Exercise instructions »
Show, from the entries below, every line in which "protocols" appears.

Structured diff data
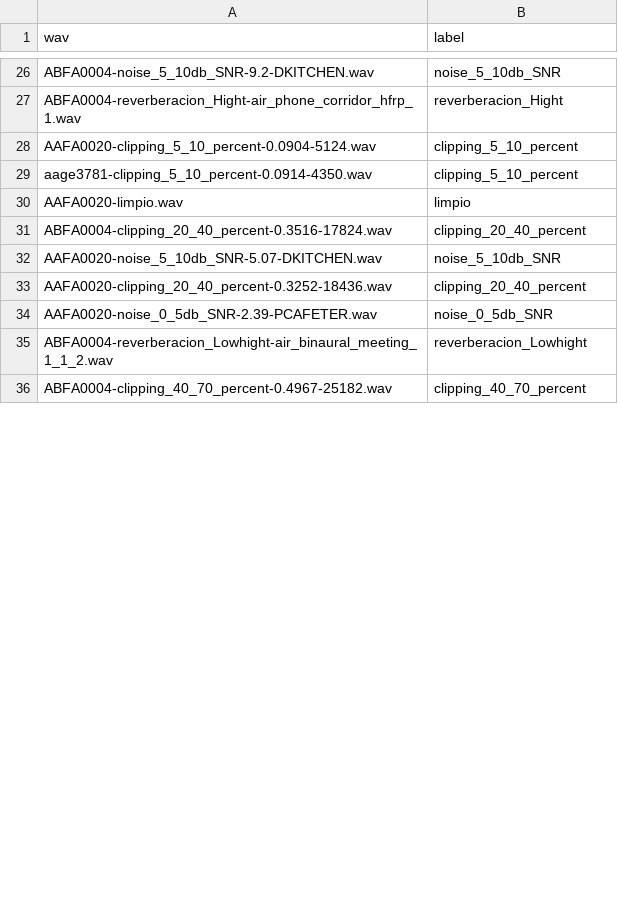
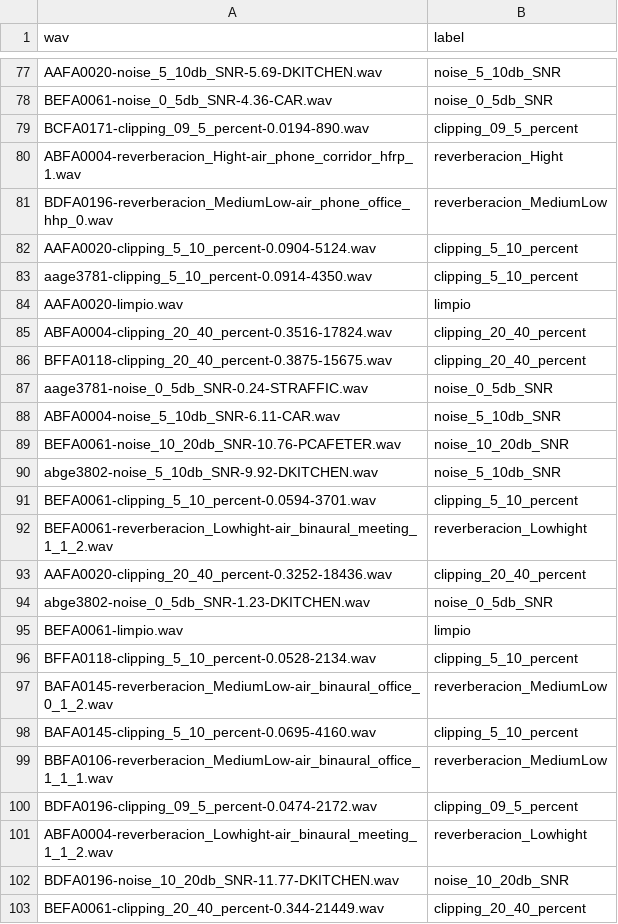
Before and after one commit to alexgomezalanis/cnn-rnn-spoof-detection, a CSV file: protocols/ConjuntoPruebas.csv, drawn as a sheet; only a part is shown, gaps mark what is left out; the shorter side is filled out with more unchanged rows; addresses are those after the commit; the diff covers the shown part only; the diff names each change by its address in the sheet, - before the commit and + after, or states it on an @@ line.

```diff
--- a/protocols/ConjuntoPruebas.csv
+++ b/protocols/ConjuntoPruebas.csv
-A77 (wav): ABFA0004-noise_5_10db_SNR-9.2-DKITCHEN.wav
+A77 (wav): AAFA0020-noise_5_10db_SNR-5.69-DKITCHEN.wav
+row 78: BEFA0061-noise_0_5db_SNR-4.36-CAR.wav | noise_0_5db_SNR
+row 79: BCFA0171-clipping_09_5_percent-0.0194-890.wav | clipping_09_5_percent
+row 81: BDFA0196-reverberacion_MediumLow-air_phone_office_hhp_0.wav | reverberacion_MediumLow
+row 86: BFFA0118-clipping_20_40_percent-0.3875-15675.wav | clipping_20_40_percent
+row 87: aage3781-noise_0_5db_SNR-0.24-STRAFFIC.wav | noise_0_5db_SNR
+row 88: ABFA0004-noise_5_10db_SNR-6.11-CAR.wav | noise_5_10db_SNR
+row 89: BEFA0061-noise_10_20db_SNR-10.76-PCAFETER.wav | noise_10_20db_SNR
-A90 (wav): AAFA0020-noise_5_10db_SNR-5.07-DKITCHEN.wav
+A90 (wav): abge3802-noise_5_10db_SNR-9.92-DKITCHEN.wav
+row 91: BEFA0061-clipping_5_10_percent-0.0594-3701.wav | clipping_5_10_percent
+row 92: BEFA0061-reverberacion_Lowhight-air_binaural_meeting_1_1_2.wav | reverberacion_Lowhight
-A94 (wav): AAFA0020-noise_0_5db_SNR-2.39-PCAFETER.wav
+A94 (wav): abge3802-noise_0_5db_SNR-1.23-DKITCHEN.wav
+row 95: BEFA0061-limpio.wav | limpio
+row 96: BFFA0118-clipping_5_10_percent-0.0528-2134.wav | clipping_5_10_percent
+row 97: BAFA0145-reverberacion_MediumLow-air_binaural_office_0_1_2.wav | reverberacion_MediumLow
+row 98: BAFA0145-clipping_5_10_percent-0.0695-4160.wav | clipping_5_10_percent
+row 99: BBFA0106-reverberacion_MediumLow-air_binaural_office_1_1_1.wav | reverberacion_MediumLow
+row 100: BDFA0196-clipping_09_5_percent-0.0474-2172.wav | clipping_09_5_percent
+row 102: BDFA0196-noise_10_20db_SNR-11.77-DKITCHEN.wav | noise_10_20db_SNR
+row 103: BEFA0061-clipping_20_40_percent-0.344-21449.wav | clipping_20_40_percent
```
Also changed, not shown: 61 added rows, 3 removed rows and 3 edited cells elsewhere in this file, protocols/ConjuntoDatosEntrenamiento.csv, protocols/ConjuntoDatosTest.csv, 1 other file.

...

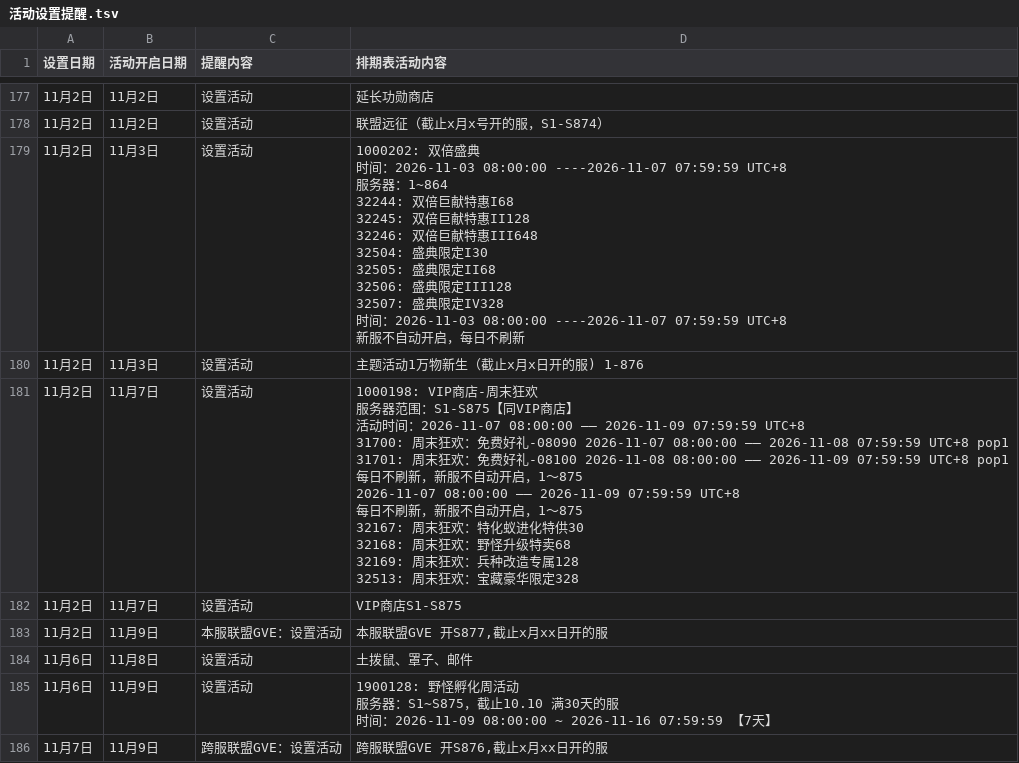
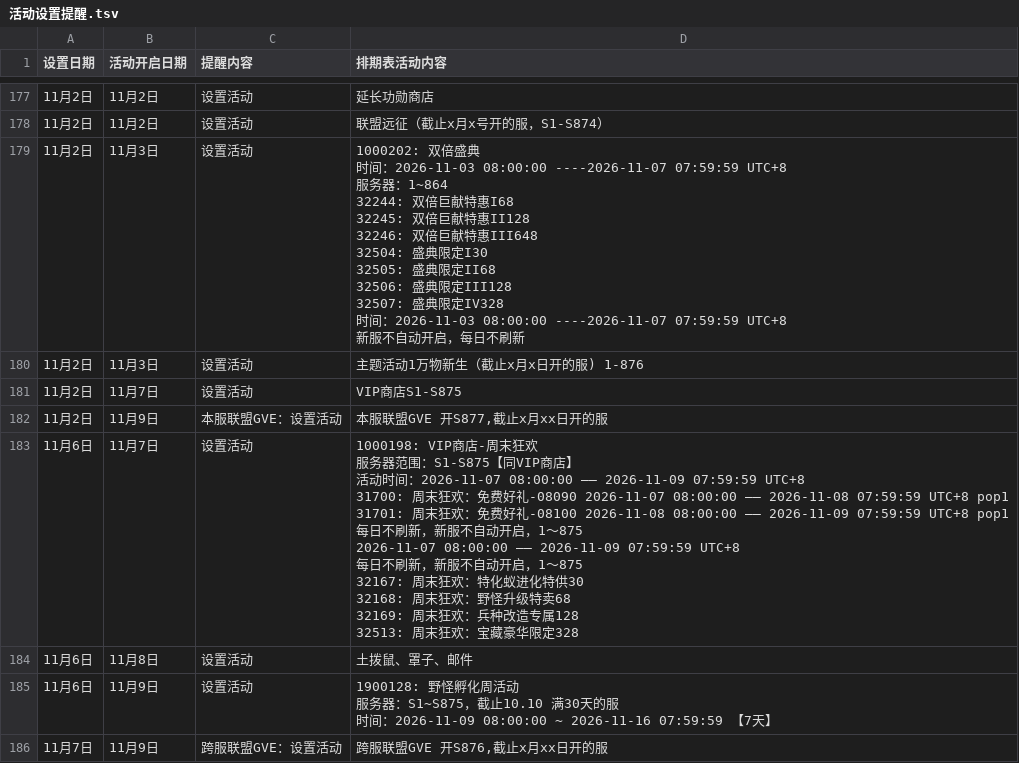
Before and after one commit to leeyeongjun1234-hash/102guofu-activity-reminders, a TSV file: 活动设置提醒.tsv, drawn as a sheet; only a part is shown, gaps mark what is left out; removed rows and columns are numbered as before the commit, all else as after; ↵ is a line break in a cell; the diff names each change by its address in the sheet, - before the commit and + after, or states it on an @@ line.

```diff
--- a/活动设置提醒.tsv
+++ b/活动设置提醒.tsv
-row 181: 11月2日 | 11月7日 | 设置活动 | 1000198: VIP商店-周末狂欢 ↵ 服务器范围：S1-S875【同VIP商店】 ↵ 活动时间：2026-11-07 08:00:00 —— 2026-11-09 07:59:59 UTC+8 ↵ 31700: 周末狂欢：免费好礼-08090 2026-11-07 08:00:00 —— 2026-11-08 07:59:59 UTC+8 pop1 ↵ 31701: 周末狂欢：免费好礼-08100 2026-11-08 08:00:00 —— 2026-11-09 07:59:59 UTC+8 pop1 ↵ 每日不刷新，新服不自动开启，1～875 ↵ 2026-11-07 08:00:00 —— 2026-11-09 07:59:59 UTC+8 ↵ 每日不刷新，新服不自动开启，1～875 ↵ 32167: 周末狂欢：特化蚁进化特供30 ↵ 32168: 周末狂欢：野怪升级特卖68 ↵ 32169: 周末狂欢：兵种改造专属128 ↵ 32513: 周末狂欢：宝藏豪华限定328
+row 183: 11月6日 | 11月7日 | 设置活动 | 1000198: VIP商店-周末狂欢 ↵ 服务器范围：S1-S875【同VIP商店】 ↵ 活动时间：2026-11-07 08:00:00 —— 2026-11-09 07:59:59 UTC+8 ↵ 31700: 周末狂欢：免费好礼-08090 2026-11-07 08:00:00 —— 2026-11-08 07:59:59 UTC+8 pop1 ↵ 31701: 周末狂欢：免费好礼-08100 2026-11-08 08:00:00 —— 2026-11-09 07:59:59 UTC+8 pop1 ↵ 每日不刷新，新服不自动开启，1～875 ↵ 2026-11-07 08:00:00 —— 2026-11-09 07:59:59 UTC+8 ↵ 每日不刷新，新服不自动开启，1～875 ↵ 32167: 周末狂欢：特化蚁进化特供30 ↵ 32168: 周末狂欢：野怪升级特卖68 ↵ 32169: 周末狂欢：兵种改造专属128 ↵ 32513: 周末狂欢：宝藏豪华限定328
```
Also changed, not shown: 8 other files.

Response for this exercise »
Before and after one commit to alexgomezalanis/cnn-rnn-spoof-detection, a CSV file: protocols/ConjuntoPruebas.csv, drawn as a sheet; only a part is shown, gaps mark what is left out; the shorter side is filled out with more unchanged rows; addresses are those after the commit; the diff covers the shown part only; the diff names each change by its address in the sheet, - before the commit and + after, or states it on an @@ line.
--- a/protocols/ConjuntoPruebas.csv
+++ b/protocols/ConjuntoPruebas.csv
Also changed, not shown: 61 added rows, 3 removed rows and 3 edited cells elsewhere in this file, protocols/ConjuntoDatosEntrenamiento.csv, protocols/ConjuntoDatosTest.csv, 1 other file.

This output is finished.